包括《艾滋病与人权问题国际准则》在内的多项国际人权准则指出,个人的艾滋病感染信息应受到保护,不予在医院或其它任何场所泄露。世界卫生组织要求艾滋病检测必须遵循(1)知情同意;(2)检测前与检测后咨询;(3)检测结果保密。

然而,在中国卫生部门和医院对病人隐私缺乏完善的保护。很多艾滋病检测呈阳性的病人为了逃避来自雇主、房东、学校、甚至医院对自己和家庭的歧视,不得不隐藏自己的身份而转入地下。只有极少数遭受歧视的人敢于上法院进行起诉,但他们也未能获得司法系统的公平裁决.

 

我们支持中国男同健康论坛以及其他许多中国艾滋病活动家的呼吁,要求中国卫生部拒绝实施实名制,加强医院和其他检测场所的隐私保护。中国应当加强法律的制定和实施,来消除对艾滋病毒感染者的歧视。

 

 

 

Letter to
Chinese Ministry of Health
I just signed the following petition addressed to: Chinese Ministry of Health.

----------------
Drop plans to introduce real-name HIV testing

On Wednesday, February 8, 2012 the Chinese Ministry of Health announced that it intends to introduce so-called “real-name” HIV testing. The measure aims to help health officials to follow up with those who test positive. Instead, the new policy would discourage many people from getting tested at all.

International human rights standards, including the International Guidelines on HIV/AIDS and Human Rights state that information about an individual’s HIV status must be protected from disclosure in healthcare and other settings. The World Health Organization requires that HIV testing include (1) informed consent; (2) pre- and post-test counseling; and (3) confidentiality of test results.

However, health care facilities have done poorly at protecting patient confidentiality in China, and many people who test positive for HIV go underground in order to escape discrimination against themselves and their families by employers, landlords, schools, and even hospitals. The legal system has failed to deliver justice for the few courageous people who have dared to sue over their HIV-related discrimination.
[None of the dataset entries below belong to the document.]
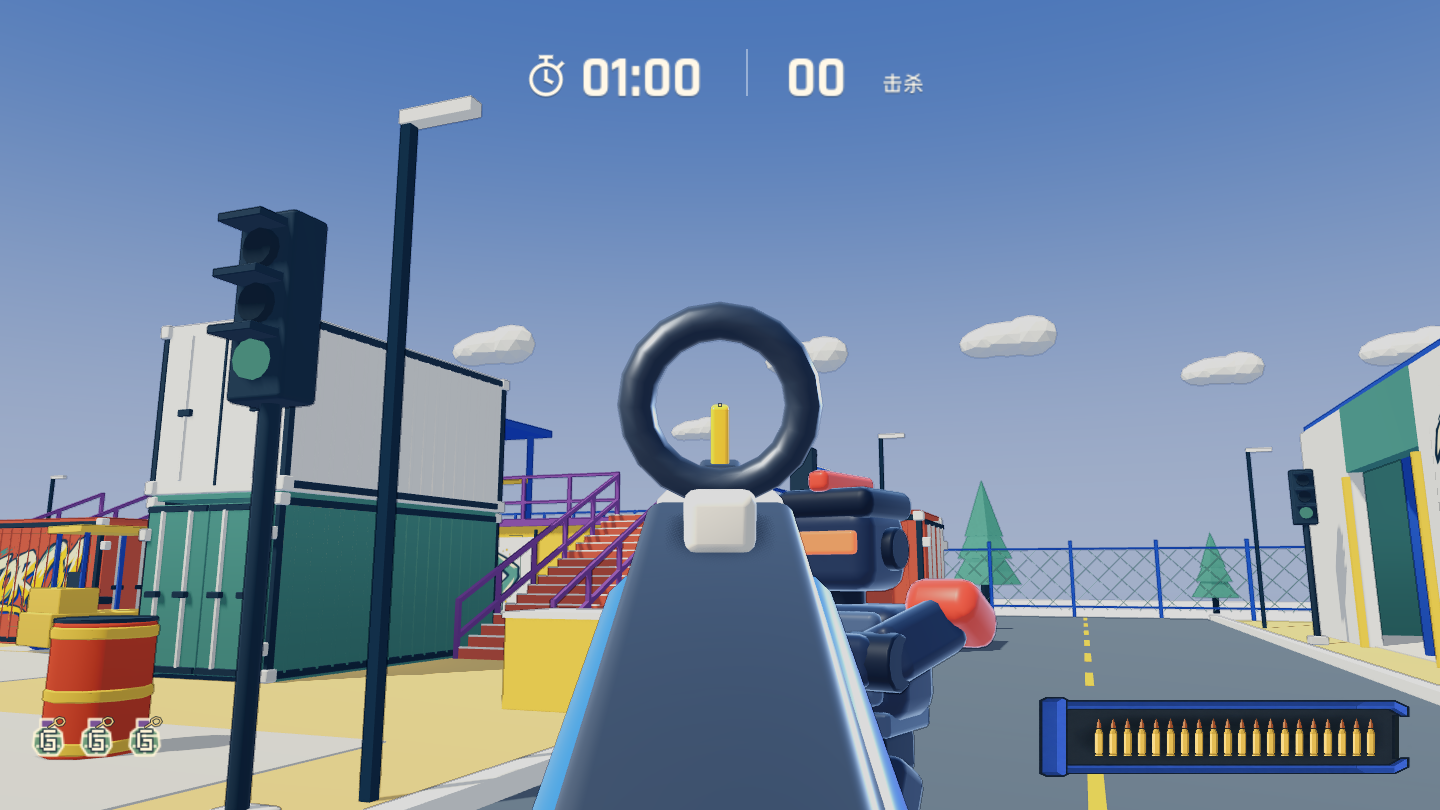
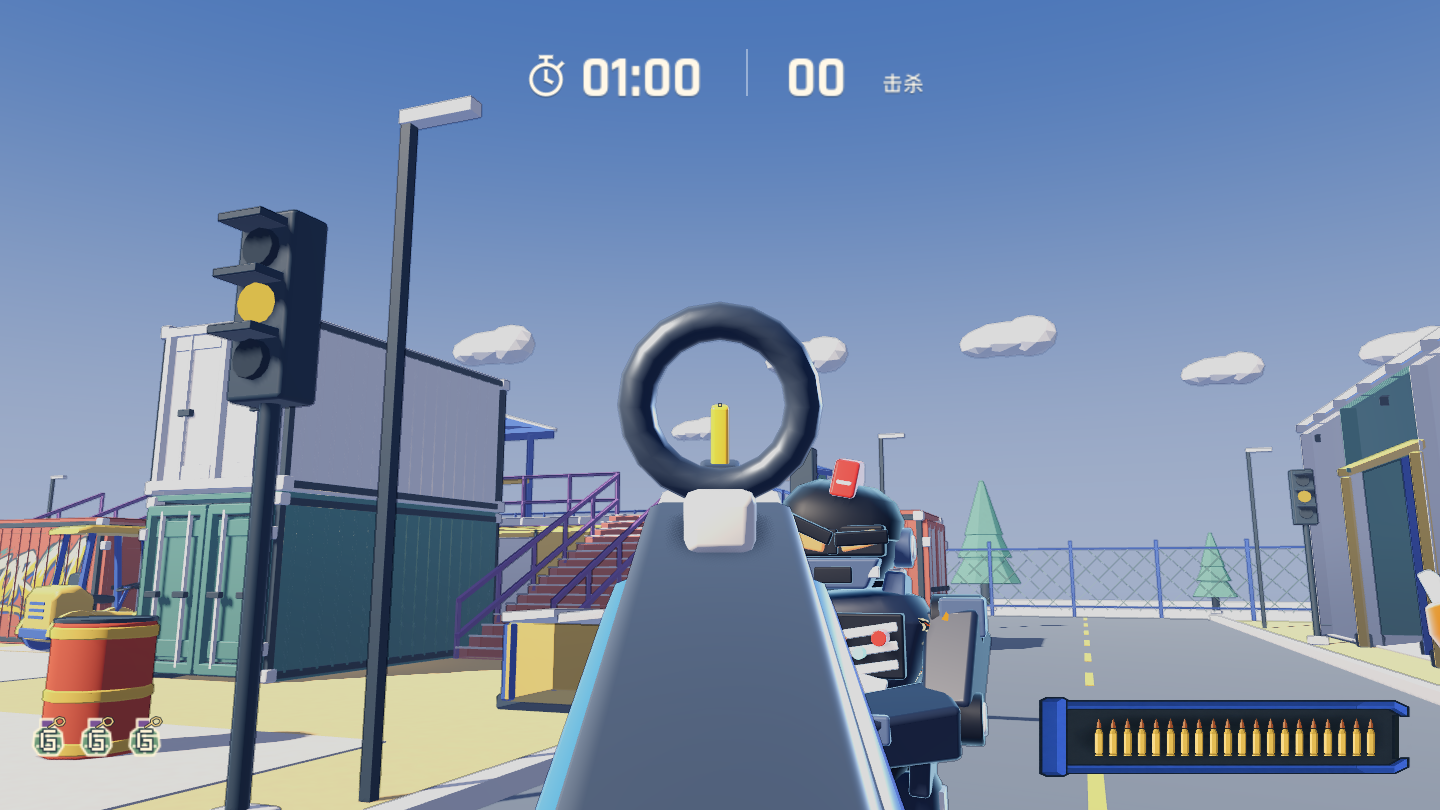
Document Scheme A toy mecha overhaul and non-headshot damage comparisons

diff --git a/docs/art/toy/actors-mecha/README.md b/docs/art/toy/actors-mecha/README.md
@@ -1,0 +1,71 @@
+# 反派玩具机甲重构与非爆头战损反馈
+
+日期：2026-11-13，分支：`toy`（仅本地客户端，不发布 Web）。针对上一轮曲面重建过度简化为圆滑胶囊块、以及单发非爆头命中后缺少可见战损状态的问题，按方案 A（黑曜重装卫兵 + 狂飙剃刀猎犬）完成模型重构与四层战损反馈落地。
+
+---
+
+## 一、方案 A 设定稿
+
+| 远程步枪兵：「黑曜重装卫兵」 | 近战突击兵：「狂飙剃刀猎犬」 |
+| --- | --- |
+| ![步枪兵设定稿](concept-rifleman-enforcer.png) | ![突击兵设定稿](concept-rusher-stalker.png) |
+
+---
+
+## 二、建模与绑定升级（`tools/toy_blocks.py`、`tools/build_toy_actors.py`）
+
+新增中心原点超椭圆曲面壳体构造器 `sculpt_loft()`、微锥斜切块 `wedge()`、轮廓挤出板 `plate_profile()`、锥度肢体 `taper_limb()` 与带双端浅色卡扣盖的外露圆柱关节鼓 `joint_drum()`，在不改变头部判定球（`y = 1.70`）、身体胶囊碰撞与开火点（`(.22, 1.12, -.58)`）的前提下补齐机甲层次：
+
+![改造前后双角色同机位对比（左：简化版 / 右：方案 A 机甲版）](compare-before-after.png)
+
+- **远程步枪兵（`assets/models/toy/enemy.glb`）：**
+  - **头盔与面部：** 弧面战术重盔配下压 V 字怒眉檐、鼻梁隔断双裂隙炽红眼罩、机械下颚呼吸栅、双侧圆柱耳部传感鼓与高耸绯红冠脊。
+  - **躯干与背包：** 高领防爆护颈圈、钛灰胸甲配倒三角炽红反应炉与奶油白领口锁扣、腰肋外露双液压阻尼杆、战术弹药包腰带，背部升级双联装动力电池仓、斜向百叶散热口与短天线。
+  - **四肢与持枪同步：** 绯红弧面大肩盾配奶油白下缘卡扣圈；喇叭口重装护胫增加钛灰前甲与绯红踝部推进饰块；修复行进时双手与脉冲步枪脱节的问题，双臂与枪身在跑动中保持同步微幅颠簸。
+- **近战突击兵（`assets/models/toy/rusher.glb`、`rusher_blade.glb`）：**
+  - **头盔与身形：** 全包覆安全橙前掠鲨鱼头盔、深灰内凹面罩、上挑凶狠红光眼罩与后掠双尾鳍；V 字宽肩收束至外露液压活塞细腰。
+  - **非对称近战武装与推进器：** 左前臂挂载带发光青色光环的小型能量圆盾；右手换装带深灰阶梯机械刀脊的宽幅弧形青色电浆战刀；背部与髋部两侧配发光橙金喷口，足部改为三趾机械利爪靴。
+
+---
+
+## 三、单发非爆头战损反馈修复与强化
+
+### 根因定位
+
+1. **局部坐标偏移导致裂痕着色器全透明：** 上一轮 `armor_loft` 将网格原点留在脚底 `(0, 0, 0)`，顶点 `VERTEX.y` 落在 `1.13`–`1.53`，偏离 `armor_hit.gdshader` 预期的局部中心 `y ≈ 0`，导致闪白结束后裂痕 `ALPHA = 0`。
+2. **突击兵胸甲节点漏挂：** `enemy.gd` 仅向 `Torso` 和 `Vest` 挂接 `armor_hit`，未覆盖突击兵的 `ChestPlate` 及肩甲等子部件。
+
+### 四层战损表现（单发身体命中后剩余 `1 HP`）
+
+1. **受击闪光与后仰：** `0.16` 秒高亮暖金受击闪白与上身受击后仰。
+2. **彩漆装甲碎片迸射（`spawn_armor_chips`）：** 命中瞬间沿弹着方向弹出 `9` 块对应阵营配色的塑料护甲残片落地弹跳，伴随火花闪光。
+3. **真实 3D 外甲崩落与破损件替换：**
+   - **步枪兵：** 左侧绯红大肩盾（`LeftPad` + `LeftPadTrim`）整块崩飞露出内部深色机械肩座，右侧肩盾歪斜，完整胸甲切换为 3D 破损胸甲 `BrokenVest`（左胸缺口露出内部金属肋条与断裂发光导管），头盔震歪。
+   - **突击兵：** 奶油白前胸板 `ChestPlate`、左侧背翼 `LeftFin` 与左侧头盔尾鳍 `LeftHorn` 崩落，直接露出胸腔内部深色机械肋架、过载橙色反应炉与断裂青色导能管。
+4. **非对称焦黑弹坑裂痕与持续电火花：** 重写 [`assets/shaders/armor_hit.gdshader`](../../../../assets/shaders/armor_hit.gdshader)，绘制偏心焦黑弹坑、奶油色掉漆边缘与脉动熔岩电弧裂纹；存活于 `1 HP` 期间胸口破损处每隔约 `0.45` 秒迸出短路火花。
+
+| 受击瞬间护甲碎片迸射 | 完整状态 vs 单发身体命中后 1 HP 持续战损 |
+| --- | --- |
+| ![受击瞬间碎片迸射](../actors/body-hit-flash.png) | ![完整与战损对比](compare-intact-damaged.png) |
+
+---
+
+## 四、资源预算与自动化验证
+
+| 模型 | 网格数 | 三角面数 |
+| --- | ---: | ---: |
+| `enemy.glb`（含隐藏战损胸甲 `BrokenVest`） | `49` | `16,582` |
+| `rusher.glb` | `29` | `13,290` |
+| `rusher_blade.glb` | `4` | `700` |
+| `rifle.glb` | `9` | `3,692` |
+
+已通过的自动化与实机渲染检查（尚未进行人工完整对局手感试玩）：
+
+- `godot --headless --path . --editor --import`
+- `godot --headless --path . --script tests/rules_test.gd`
+- `godot --headless --path . --script tests/aim_sights_check.gd`
+- `python3 tools/qa_run.py --fixed-fps 60 -- --qa --combat`（含新增 `COMBAT_BODY_DAMAGE_PASS`：校验步枪兵与突击兵单发身体命中后剩余 `1 HP`、碎片特效生成、外甲崩落隐藏、破损内构显现与着色器裂痕状态）
+- `python3 tools/qa_run.py --fixed-fps 60 -- --qa --dodge`
+- `python3 tools/qa_run.py --fixed-fps 60 -- --qa --enemy-accuracy`
+- `python3 tools/qa_run.py --fixed-fps 60 -- --qa --damage-feedback`
+- `godot --path . --script tests/toy_actor_capture.gd`（更新 `pair.png`、`walk-pose.png`、`body-hit-flash.png`、`body-damage.png`、`readability-15m.png`、`readability-25m.png`）

diff --git a/docs/art/toy/README.md b/docs/art/toy/README.md
@@ -144,3 +144,7 @@ godot --headless --path . --script tools/maps/apply_toy_kit.gd
 ## 敌人主体重建
 
 针对上一轮轮廓变化不足的反馈，进一步重建头盔、躯干和四肢曲面。见 [同机位前后对比](actors-rebuild/comparison.html) 与 [实现和验证记录](actors-rebuild/README.md)。
+
+## 方案 A 反派玩具机甲与非爆头战损
+
+按方案 A（「黑曜重装卫兵」与「狂飙剃刀猎犬」）补齐曲面装甲内的机械关节、怒眉裂隙眼、胸口反应炉、左腕能量圆盾与宽刃电浆刀，并修复及强化单发非爆头命中的 3D 崩甲与电弧裂痕战损。详见 [设定稿与实机战损对比](actors-mecha/README.md)。
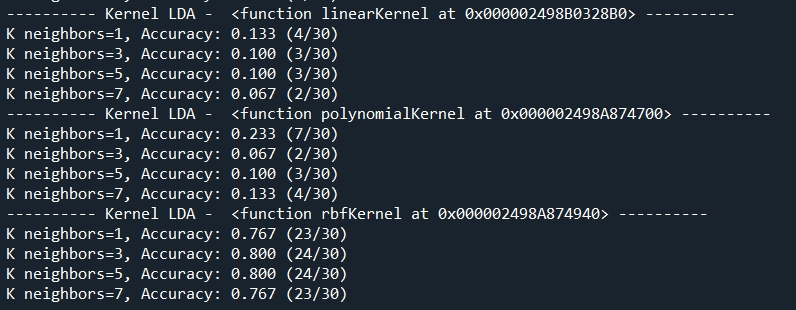
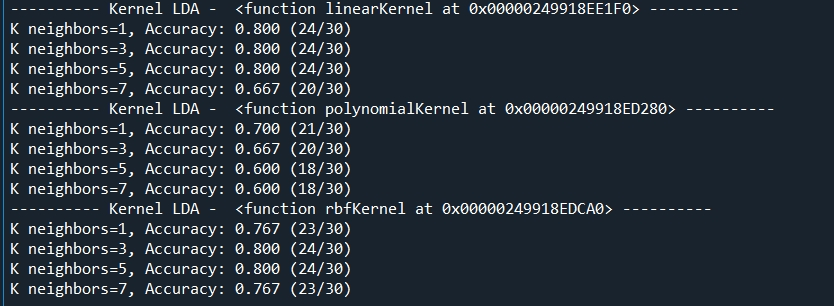
fixed the kernel PCA and LDA

Changed region(s): [[0.0, 0.0, 0.9648, 0.9706]]

diff --git a/KernelEigenfaces.py b/KernelEigenfaces.py
@@ -118,10 +118,6 @@ def rbfKernel(X, Y, gamma=1e-8):
 def KernelPCA(train, K, method):
     # compute kernel
     kernel = method(train.T, train.T)
-    one = np.full((kernel.shape[0], kernel.shape[0]), 1 / train.shape[1])
-    # make the data to be centered already
-    #centeredKernel = kernel - one @ kernel - kernel @ one + one @ kernel @ one
-    #eigenValue, eigenVector = np.linalg.eigh(centeredKernel)
     eigenValue, eigenVector = np.linalg.eigh(kernel)
     
     index = np.argsort(eigenValue)[::-1]
@@ -234,6 +230,7 @@ if __name__ == '__main__':
         # Kernel PCA and LDA
         kernel = [linearKernel, polynomialKernel, rbfKernel]
         
+        # Before doing kernel -> make the data centered!!!
         avgFace = np.mean(train, axis=1)
         train = (train.T - avgFace).T
         test = test - avgFace
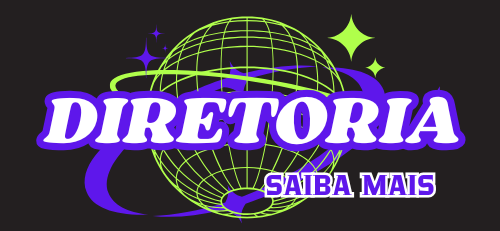
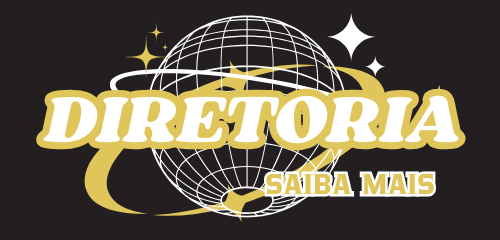
Pv Festfy Reveillon

diff --git a/src/pages/Home/Home.css b/src/pages/Home/Home.css
@@ -6,7 +6,7 @@
     position: relative;
     width: 100%;
     height: 30px; 
-    background-color: #b0ff4b; 
+    background-color: var(--ter); 
 }
 
 .marquee h1 {
@@ -56,22 +56,7 @@
     font-style: normal;
     font-size: 3.8pc;
     animation: pulsar 3s ease-in-out infinite;
-
  
-}
-@keyframes pulsar {
-    0% {
-        transform: scale(1);
-        opacity: 1;
-    }
-    50% {
-        transform: scale(1.05);
-        opacity: 0.8;
-    }
-    100% {
-        transform: scale(1);
-        opacity: 1;
-    }
 }
 #logo_home {
     font-family: "Danfo", serif;
@@ -82,10 +67,8 @@
       "ELSH" 0;
     transform: perspective(500px) rotateX(-10deg); /* Ajuste o valor para a curvatura desejada */
     transform-origin: center bottom;
-    color: #b0ff4b;
+    color: white;
     font-size: 5pc;
-    animation: pulsar 3s ease-in-out infinite;
-
 }
 
 
@@ -99,13 +82,11 @@
 }
 
 .container img {
-    width: 19pc;
+    width: 22pc;
     border-radius: 1pc;
+    animation: pulsar 3s ease-in-out infinite;
 }
 
-/* #banner{
-    width: 36pc;
-} */
 .container button {
     width: 13pc;
     height: 3pc;
@@ -148,6 +129,20 @@
 .dir button {
     display: block;
 }
+@keyframes pulsar {
+    0% {
+        transform: scale(1);
+        opacity: 1;
+    }
+    50% {
+        transform: scale(1.05);
+        opacity: 0.8;
+    }
+    100% {
+        transform: scale(1);
+        opacity: 1;
+    }
+}
 
 @media (max-width: 600px) {
     .marquee {
@@ -180,7 +175,7 @@
     }
 
     .container img {
-        width: 25pc;
+        width: 16pc;
     }
 
     .esq button {
@@ -194,7 +189,4 @@
         font-size: 3.3pc;
       
     }
-    /* #banner{
-        width: 21pc;
-    } */
 }

diff --git a/src/pages/Home/Home.jsx b/src/pages/Home/Home.jsx
@@ -1,7 +1,7 @@
 import React from 'react';
 import { Link } from 'react-router-dom'; 
 import './Home.css';
-import banner from './b.png';
+import banner from './org.png';
 
 function Home() {
     return (
@@ -21,7 +21,7 @@ function Home() {
                 <br />
 
                 <div className="dir">
-                    <img id='banner' src={banner} alt="Banner" />
+                    <img src={banner} alt="Banner" />
                     <Link to="/pagamento">
                         <button>QUERO IR!</button>
                     </Link>

diff --git a/src/components/navbar.css b/src/components/navbar.css
@@ -20,7 +20,7 @@ body {
   display: inline-block;
   transform: perspective(500px) rotateX(-10deg); /* Ajuste o valor para a curvatura desejada */
   transform-origin: center bottom;
-  color: #b0ff4b;
+  color: var(--ter);
 
 }
 

diff --git a/src/index.css b/src/index.css
@@ -8,7 +8,7 @@
 :root {
     --primary: #272727;
     --secondary: #000000;
-    --ter: #5e17eb;;
+    --ter: #dfc55a;;
     --cinza: #A4A1A1;
     --cinzaClaro: #D9D9D9;
     --hover:#a8aa67;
We, the undersigned, support the China Gay Health Forum and many Chinese AIDS activists in calling on the Ministry of Health to reject real-name testing and strengthen privacy protections at hospitals and testing sites. China’s leaders should pass—and enforce--stronger laws to ban discrimination against people living with HIV/AIDS.

----------------

Sincerely,